I have two items for this my blog post about Psalm 123.
1. Psalm 123:2 says (in the King James Version): “Behold, as the eyes of servants look unto the hand of their masters, and as the eyes of a maiden unto the hand of her mistress; so our eyes wait upon the LORD our God, until that he have mercy upon us.”
In this verse, waiting on the LORD’s mercy is likened to servants looking at the hands of their masters. The idea is probably that servants are attentive to their master’s hands as they await their master’s orders, and, similarly, God’s people are eagerly attentive as they watch for God’s mercy.
But I thought about a point that I once heard in a sermon series. I was listening to Joe Good’s series on the Book of Isaiah, and Good made the point (as I remember it) that waiting on the LORD is not sitting back and passively waiting for God to do something good, but rather it’s being like a waiter: actively serving God, waiting on God’s instructions. As I read Psalm 123:2, however, I wondered: Could it be both? Waiting on the LORD in Psalm 123:2 does entail waiting for God to do something good, for God’s people in that verse are waiting for God’s mercy. At the same time, God’s people in that verse are likened to servants, waiting on their master’s instructions. And perhaps one could make the case that God in that verse is likened to a master or mistress.
Perhaps one can reconcile the two concepts by saying that the Israelites are doing their part of obeying God as they wait for God’s mercy. Or maybe God’s act of mercy will entail a responsive obedience on Israel’s part. I think of Second Isaiah: the Jews in exile are waiting for God to restore Israel, and yet the restoration will coincide with their obedience to God’s program of restoration, in the sense that they will have to participate in leaving Babylon. Many Jews in exile were not willing to take that step, for they may have been afraid of the Babylonians considering them treasonous, or they were comfortable with their exilic lives. But God was telling them that it was time for them to act, that now was the time of God’s mercy and their restoration, that they needed to join God in what God was doing. In this case, waiting for God’s mercy coincides with waiting for God’s instructions.
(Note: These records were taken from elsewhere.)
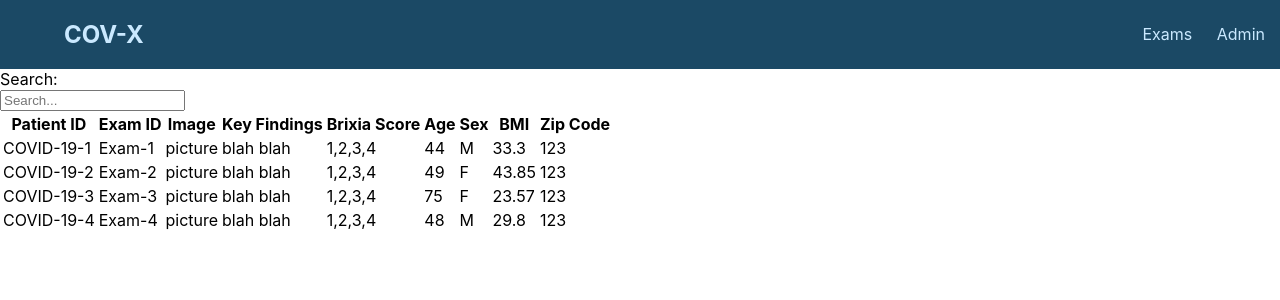
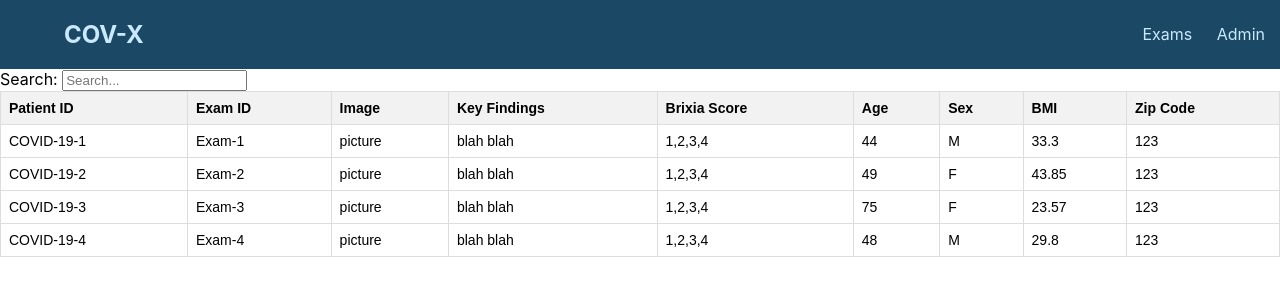
Before and after one commit to alfonsomeraz/code-crafters, a React (Create React App) app in the folder client/: page / in a window 1280 px wide. Shown: the top 300 px of the page. Built offline with nearby package versions, Linux system fonts and the light colour scheme.

Commit message:
css update

```diff
--- a/client/src/components/PatientRow.css
+++ b/client/src/components/PatientRow.css
@@ -0,0 +1,23 @@
+
+table {
+    border-collapse: collapse;
+    width: 100%;
+    font-family: Arial, sans-serif;
+    font-size: 14px;
+  }
+
+  th, td {
+    border: 1px solid #ddd;
+    padding: 8px;
+  }
+
+  th {
+    background-color: #f2f2f2;
+    text-align: left;
+  }
+
+  .PatientRow {
+    &:hover {
+      background-color: #f5f5f5;
+    }
+  }
--- a/client/src/components/PatientRow.js
+++ b/client/src/components/PatientRow.js
@@ -1,11 +1,11 @@
-import React from 'react'
-import './PatientRow.css'
+import React from 'react';
+import './PatientRow.css';
 
 export default function PatientRow({ patient }) {
   const patientData = patient;
 
   return (
-      <tr>
+    <tr className="PatientRow">
       <td>{patientData.patientID}</td>
       <td>{patientData.examID}</td>
       <td>{patientData.image}</td>
--- a/client/src/components/PatientTable.css
+++ b/client/src/components/PatientTable.css
@@ -0,0 +1,28 @@
+/* Define styles for the PatientTable component */
+.PatientTable {
+    font-family: Arial, sans-serif;
+    font-size: 14px;
+    margin: 20px auto;
+    width: 100%;
+  }
+
+  .PatientTable table {
+    border-collapse: collapse;
+    width: 100%;
+  }
+
+  .PatientTable th,
+  .PatientTable td {
+    border: 1px solid #ddd;
+    padding: 8px;
+  }
+
+  .PatientTable th {
+    background-color: #f2f2f2;
+    font-weight: bold;
+    text-align: left;
+  }
+
+  .PatientTable tbody tr:hover {
+    background-color: #f5f5f5;
+  }
--- a/client/src/components/SearchablePatientTable.css
+++ b/client/src/components/SearchablePatientTable.css
@@ -0,0 +1,30 @@
+/* SearchablePatientTable.css */
+
+.PatientTableSearch {
+    margin-bottom: 20px;
+  }
+
+  .PatientTableSearch input {
+    padding: 10px;
+    font-size: 16px;
+    border-radius: 5px;
+    border: 1px solid #ccc;
+    width: 300px;
+    max-width: 100%;
+  }
+
+  .PatientTable {
+    border-collapse: collapse;
+    width: 100%;
+  }
+
+  .PatientTable th, .PatientTable td {
+    padding: 12px 15px;
+    text-align: left;
+    border-bottom: 1px solid #ccc;
+  }
+
+  .PatientTable th {
+    background-color: #f7f7f7;
+    font-weight: bold;
+  }
--- a/client/src/components/SearchablePatientTable.js
+++ b/client/src/components/SearchablePatientTable.js
@@ -1,23 +1,20 @@
-import React from 'react'
-import './SearchablePatientTable.css'
+import React from 'react';
+import './SearchablePatientTable.css';
 import PatientTable from './PatientTable';
 
- function SearchBar() {
+function PatientTableSearch() {
   return (
     <div>
-        Search:
-        <form>
-          <input type="text" placeholder="Search..." />
-        </form>
+      Search: <input type="text" placeholder="Search..." />
     </div>
-    )
+  );
 }
 
 export default function SearchablePatientTable({ patients }) {
   return (
     <div>
-        <SearchBar />
-        <PatientTable patients={patients}/>
+      <PatientTableSearch />
+      <PatientTable patients={patients} />
     </div>
   );
 }
```
Lines whose indentation alone changed are shown as unchanged.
2. Psalm 123:3-4 states: “Have mercy upon us, O LORD, have mercy upon us: for we are exceedingly filled with contempt. Our soul is exceedingly filled with the scorning of those that are at ease, and with the contempt of the proud” (KJV).
The most prominent interpretation of these verses (as far as I can gather) is that God’s people have had their fill of the contempt and scorn that others have shown them, and so they want for their God to intervene and presumably put the scorners to shame. I’d like to note, however, that what the KJV translates as “the contempt of the proud” is literally “the contempt to the proud.” Perhaps that is consistent with the idea that the contempt is being shown by the proud towards God’s people, for “contempt to the proud” can arguably mean that the proud are the ones who own the contempt that they are showing to others, that it belongs to them. And yet, the LXX does not appear to be satisfied with this particular interpretation, for it understands the verse to be saying that God should show contempt to the proud, that the proud are recipients of the contempt.
I have an idea, but I’m not particularly dogmatic about it: Could the Psalmist in Psalm 123:3-4 be saying that the ones who have contempt and scorn towards others are God’s people, not the enemies of God’s people? Could the Psalmist be lamenting that the scorn and contempt by God’s people towards the proud and those who are at ease are poisoning the souls of God’s people? Could the Psalmist be desiring spiritual liberation, while asking for physical liberation of God’s people so that their minds can be set at ease, so that they can be spiritually healed?